Better performance with a reduced workforce, is it possible?
by Stefan Mieczkowski and Jeremy Walsh
14 March 2018
At the mental health workforce forum that took place in February Stefan Mieczkowski, client director, SSG Health and Jeremy Walsh, director, South London Mental Health and Community Partnership, presented a case study on workforce restructure at South West London and St George’s Mental Health NHS Trust. Stefan was appointed to support the change process.
Is it possible to create a service model capable of handling the same workload or more, but with reduced workforce? South West London and St George’s Mental Health NHS Trust (SWLStG) restructured its child and adolescent mental health services’ (CAMHS) workforce to meet a more than £1m cost improvement programme challenge while transforming service delivery. The lessons learnt can be applied to many frontline service change projects.
Three years ago South West London commissioners were unhappy with the performance, quality and cost of the specialist CAMHS service. It was also unaffordable for the provider. A triangulated approach to diagnosis (interview, observation and analysis) revealed that the service was well resourced, but underperforming and that there was indeed scope for savings.
There are some typical operational and workforce challenges that lie behind underperforming community based services and many of these were true in the South West London case:
- Often there are inadequate structures and systems for performance management resulting in variation between teams and weak service delivery
- The absence of a graduated approach to demand – limited multi-disciplinary triage before signposting to specialist assessment and poor throughput into treatment

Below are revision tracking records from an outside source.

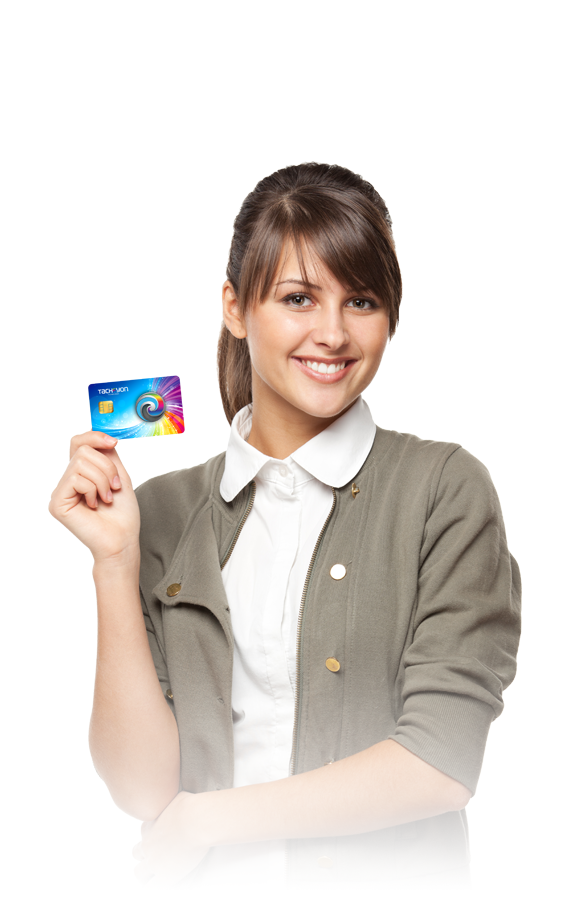
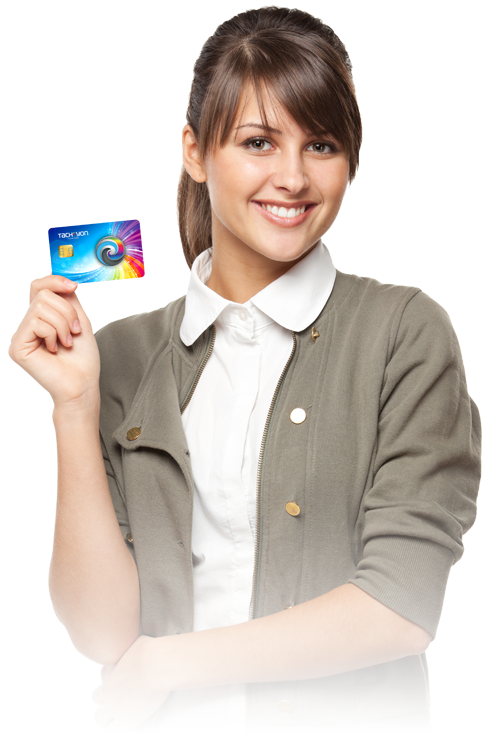
Basic Update

diff --git a/src/Components/Home/Banner.jsx b/src/Components/Home/Banner.jsx
@@ -6,66 +6,40 @@ import { Link } from 'react-router'
 
 function Banner() {
     return (
-        <div className=' flex items-center justify-center z-40'>
-            <div className='flex flex-col-reverse lg:flex-row items-center justify-between mx-auto max-w-7xl text-center lg:text-left'>
+        <div className='flex items-center justify-center z-40  bg-pink-50' >
+
+            <div className='flex flex-col-reverse lg:flex-row items-center justify-between mx-auto max-w-6xl text-center lg:text-left'>
 
                 {/* ---------name and title-------- */}
-                <div className=' px-10 pb-10 lg:pb-0'>
+                <div className=' pl-10 pb-10 lg:pb-0 lg:w-1/2'>
 
                     <Slide>
-                        <h1 className='lg:text-7xl text-4xl text-blue-200 font-medium py-3'>
+                        <h1 className='lg:text-6xl space-y-4 text-4xl text-pink-600 font-medium py-3'>
                             Easy, fee-free banking
-                            <span className='text-blue-600 mt-4'> for entrepreneurs</span>
+                            <span className='text-pink-800 mt-4'> for entrepreneurs</span>
                         </h1>
 
-                        <div className='text-blue-400  h-10 my-3'>
+                        <div className='text-gray-600  h-10 my-3 text-2xl font-medium'>
                             <p>
-                                Get the financial tools and insights to start, build, and grow your business.
+                                Get the financial tools and insights to start,
+                                <br /> build, and grow your business.
                             </p>
                         </div>
 
-                        {/* -------------------social logos------------ */}
-                        <div className='my-5 flex items-center justify-center lg:justify-start gap-4 font-serif  text-xl'>
-                            <a
-                                href="https://github.com/kamrul2006"
-                                className='text-blue-500 hover:text-black hover:bg-blue-500 rounded-full  transition p-2 border border-blue-400'>
-                                <FiGithub />
-                            </a>
-
-                            <a
-                                href="https://www.linkedin.com"
-                                className='text-blue-500 hover:text-black hover:bg-blue-500 rounded-full  transition p-2 border border-blue-400'> <FiLinkedin />
-                            </a>
-
-                            <a
-                                href="https://x.com/kamrul__2006"
-                                className='text-blue-500 hover:text-black hover:bg-blue-500 rounded-full  transition p-2 border border-blue-400'>
-                                <FiTwitter />
-                            </a>
-
-                            <a
-                                href="https://facebook.com/kamrul.islam.apurba"
-                                className='text-blue-500 hover:text-black hover:bg-blue-500 rounded-full  transition p-2 border border-blue-400'>
-                                <FiFacebook />
-                            </a>
-
-
-                        </div>
-
                         {/* -------------other Buttons---------- */}
-                        <div className='mt-10 space-x-3 font-semibold flex items-center justify-center lg:justify-start'>
+                        <div className='mt-16 space-x-3 font-semibold flex items-center justify-center lg:justify-start'>
 
                             <Link
                                 to={"/about"}
-                                className=' py-2  px-5 lg:px-9 lg:text-lg rounded-full bg-blue-600 text-black hover:border-2 hover:bg-black transition hover:border-blue-600 hover:text-blue-600 flex items-center justify-center gap-3 hover:drop-shadow-2xl hover:drop-shadow-blue-950'>
+                                className=' py-3 px-5 lg:px-9 lg:text-lg rounded-xl bg-pink-600 text-pink-50 hover:border-2 hover:bg-transparent transition hover:border-pink-600 hover:text-pink-600 flex items-center justify-center gap-3 hover:drop-shadow-2xl hover:drop-shadow-pink-950'>
                                 Explore More <BiRightArrow />
                             </Link>
 
                             <a
                                 href="/RESUME OF KAMRUL ISLAM .pdf"
                                 download
-                                className='border-2 hover:bg-blue-600 hover:text-white border-blue-600 text-blue-600 rounded-full transition py-2  px-5 lg:px-9 lg:text-lg hover:drop-shadow-2xl hover:border-0 hover:drop-shadow-blue-950'>
-                                Download CV
+                                className='border-2 hover:bg-pink-600 hover:text-white border-pink-600 text-pink-600 rounded-xl transition py-3  px-5 lg:px-9 lg:text-lg hover:drop-shadow-2xl hover:border-0 hover:drop-shadow-pink-950'>
+                                Get Started
                             </a>
                         </div>
 
@@ -73,9 +47,13 @@ function Banner() {
                 </div>
 
                 {/* ----------image---------------- */}
-                <div className='lg:w-1/2'>
+                <div className='lg:w-1/2 bg-contain bg-center w-full'
+                    style={{
+                        backgroundImage:
+                            "url(/bbg.png)",
+                    }}>
                     <Fade delay={400}>
-                        <img src="Ccard.png" alt="abc" className='lg:w-full w-10/12 mx-auto rounded-b-full lg:rounded-none mb-5 lg:mb-0 border-b-4 lg:border-0 border-blue-500' />
+                        <img src="Card.png" alt="abc" className=' w-10/12 mx-auto rounded-b-full lg:rounded-none mb-5 lg:mb-0 border-b-4 lg:border-0 border-pink-500 p-4' />
                     </Fade>
                 </div>
 

diff --git a/src/Components/Fixed/NavBar.jsx b/src/Components/Fixed/NavBar.jsx
@@ -22,7 +22,7 @@ const NavBar = () => {
                     {/* Logo */}
                     <Link
                         to="/"
-                        className="text-3xl font-extrabold tracking-tight bg-gradient-to-r from-blue-500 via-blue-300 to-blue-700 text-transparent bg-clip-text"
+                        className="text-3xl font-extrabold tracking-tight bg-gradient-to-r from-pink-500 via-pink-300 to-pink-700 text-transparent bg-clip-text"
                     >
                         KI Bank
                     </Link>
@@ -34,8 +34,8 @@ const NavBar = () => {
                                 key={link.path}
                                 to={link.path}
                                 className={({ isActive }) =>
-                                    `relative font-medium text-base transition duration-300 ${isActive ? "text-blue-600 border-b-2 transition" : "text-gray-400 hover:text-blue-600"
-                                    } after:block after:h-[2px] after:bg-blue-500 after:scale-x-0 after:hover:scale-x-100 after:origin-left after:transition-transform`
+                                    `relative text-black text-lg transition duration-300 ${isActive ? "text-pink-700 border-b-2 transition" : "text-gray-700 hover:text-pink-600"
+                                    } `
                                 }
                             >
                                 {link.name}
@@ -50,7 +50,7 @@ const NavBar = () => {
                         <a
                             href=""
 
-                            className="ml-4 bg-gradient-to-r from-blue-700 to-blue-400  hover:to-blue-700 hover:from-blue-400   text-white px-4 py-2 rounded shadow-md transition duration-300 hover:drop-shadow-2xl font-semibold hidden lg:block"
+                            className="ml-4 bg-gradient-to-r from-pink-700 to-pink-400  hover:to-pink-700 hover:from-pink-400   text-white px-4 py-2 rounded shadow-md transition duration-300 hover:drop-shadow-2xl font-semibold hidden lg:block"
                         >
                             Get Card
                         </a>
@@ -60,7 +60,7 @@ const NavBar = () => {
                     <div className="md:hidden">
                         <button
                             onClick={() => setIsOpen(!isOpen)}
-                            className="text-gray-400 hover:text-blue-600 transition"
+                            className="text-gray-400 hover:text-pink-600 transition"
                         >
                             {isOpen ? <FaTimes size={24} /> : <FaBars size={24} />}
                         </button>
@@ -78,7 +78,7 @@ const NavBar = () => {
                                 to={link.path}
                                 onClick={() => setIsOpen(false)}
                                 className={({ isActive }) =>
-                                    `text-lg font-semibold transition ${isActive ? "text-blue-600 underline" : "text-gray-700 hover:text-blue-600"
+                                    `text-lg font-semibold transition ${isActive ? "text-pink-600 underline" : "text-gray-700 hover:text-pink-600"
                                     }`
                                 }
                             >
@@ -87,7 +87,7 @@ const NavBar = () => {
                         ))}
                         <a
                             href=""
-                            className="ml-4 bg-gradient-to-r from-blue-700 to-blue-400  hover:to-blue-700 hover:from-blue-400   text-white px-4 py-2 rounded shadow-md transition duration-300 hover:drop-shadow-2xl font-semibold "
+                            className="ml-4 bg-gradient-to-r from-pink-700 to-pink-400  hover:to-pink-700 hover:from-pink-400   text-white px-4 py-2 rounded shadow-md transition duration-300 hover:drop-shadow-2xl font-semibold "
                         >
                             Get Card
                         </a>

diff --git a/src/Components/Fixed/Footer.jsx b/src/Components/Fixed/Footer.jsx
@@ -5,7 +5,7 @@ import { Link, NavLink } from 'react-router'
 export const Footer = () => {
     return (
         <div>
-            <footer className="footer footer-horizontal footer-center border-t border-blue-500 bg-black text-blue-500 rounded p-10">
+            <footer className="footer footer-horizontal footer-center border-t border-pink-500 bg-black text-pink-500 rounded p-10">
                 <nav className="grid grid-flow-col gap-4">
                     <NavLink to={'/'}>Home</NavLink>
                     <NavLink to={'/about'}>About</NavLink>
@@ -15,13 +15,13 @@ export const Footer = () => {
                 <nav>
                     <div className="grid grid-flow-col gap-4 text-3xl">
                         <a>
-                            <FaFacebook className='hover:text-blue-500 transition' />
+                            <FaFacebook className='hover:text-pink-500 transition' />
                         </a>
                         <a>
-                            <FaInstagram className='hover:text-blue-500 transition' />
+                            <FaInstagram className='hover:text-pink-500 transition' />
                         </a>
                         <a>
-                            <FaTwitter className='hover:text-blue-500 transition' />
+                            <FaTwitter className='hover:text-pink-500 transition' />
                         </a>
                     </div>
                 </nav>

diff --git a/src/Components/Fixed/ErrorPage.jsx b/src/Components/Fixed/ErrorPage.jsx
@@ -5,14 +5,14 @@ const ErrorPage = () => {
     return (
         <div className="flex items-center justify-center min-h-screen bg-gray-100 px-4">
             <div className="text-center">
-                <h1 className="text-7xl font-extrabold text-blue-600">404</h1>
+                <h1 className="text-7xl font-extrabold text-pink-600">404</h1>
                 <h2 className="text-2xl mt-4 font-semibold text-gray-800">Page Not Found</h2>
                 <p className="text-gray-600 mt-2 mb-6">
                     Sorry, the page you’re looking for doesn’t exist or has been moved.
                 </p>
                 <Link
                     to="/"
-                    className="inline-flex items-center gap-2 bg-blue-600 hover:bg-blue-700 text-white px-5 py-2.5 rounded-full transition"
+                    className="inline-flex items-center gap-2 bg-pink-600 hover:bg-pink-700 text-white px-5 py-2.5 rounded-full transition"
                 >
                     <FaArrowLeft />
                     Go Back Home

diff --git a/index.html b/index.html
@@ -9,20 +9,20 @@
 
   <link rel="preconnect" href="https://fonts.googleapis.com">
   <link rel="preconnect" href="https://fonts.gstatic.com" crossorigin>
-  <link
-    href="https://fonts.googleapis.com/css2?family=Barlow+Condensed:ital,wght@0,100;0,200;0,300;0,400;0,500;0,600;0,700;0,800;0,900;1,100;1,200;1,300;1,400;1,500;1,600;1,700;1,800;1,900&display=swap"
+  <link href="https://fonts.googleapis.com/css2?family=Exo:ital,wght@0,100..900;1,100..900&display=swap"
     rel="stylesheet">
 
   <style>
-    .barlow {
-      font-family: "Barlow Condensed", sans-serif;
-      font-weight: 100;
+    .exo {
+      font-family: "Exo", sans-serif;
+      font-optical-sizing: auto;
+      font-weight: 300;
       font-style: normal;
     }
   </style>
 </head>
 
-<body class="barlow">
+<body class="exo">
   <div id="root"></div>
   <script type="module" src="/src/main.jsx"></script>
 </body>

- Clinical skill mix can evolve ‘out of step’ with evidence-based modern skills and practices.
- Community models have a tendency towards staff travelling rather than service users travelling
- Services struggle with electronic patient record systems that are unsuited to the clinical, operational or measurement tasks implied by the clinical model.
These challenges in South West London required fundamental service redesign and reorganisation – revolutionary rather that evolutionary change. There are many good reasons to be wary of undertaking revolutionary change in any field of healthcare care provision, let alone in children’s services. Stakeholders are risk averse, local media are highly attuned to stories of cuts, and service users and their families are rightly vocal in the face of uncertainty about services upon which they rely.
Revolutionary change has its advantages. If designers are diligent and uncompromising the new service will be efficient, evidence based and ‘future proofed’. If the revolutionary change is well executed, the period of intense disruption ‘buys’ the provider many years of stability, growth and staff retention. If stakeholders are effectively engaged they will see the possibilities for other parts of their system, own the change (eventually) and invest further.
This was all true of South West London. A significant reduction in waiting times and a CQC rating of ‘good’ awarded soon after, gave stakeholders the confidence to invest.
So, what is key to undertaking revolutionary change in local health services? You need the right ‘change team’ combining clinical, operational leadership and experienced human resources partnership. The trust chose these key people well.
Many organisations also see the benefit of appointing an external change partner to inject operational skill and resource. You should also agree and hold onto a clear vision of how service users – in this case children, young people and their families – should experience care.
Design based on Lean principles, ensure accuracy in everything that is produced and drive constant and consistent communication with stakeholders – especially staff whose jobs are at risk and service users. Finally, be firm but responsive in the face of human emotions and insist on genuine consultation to win staff over with ‘what is new and better’ about the future model.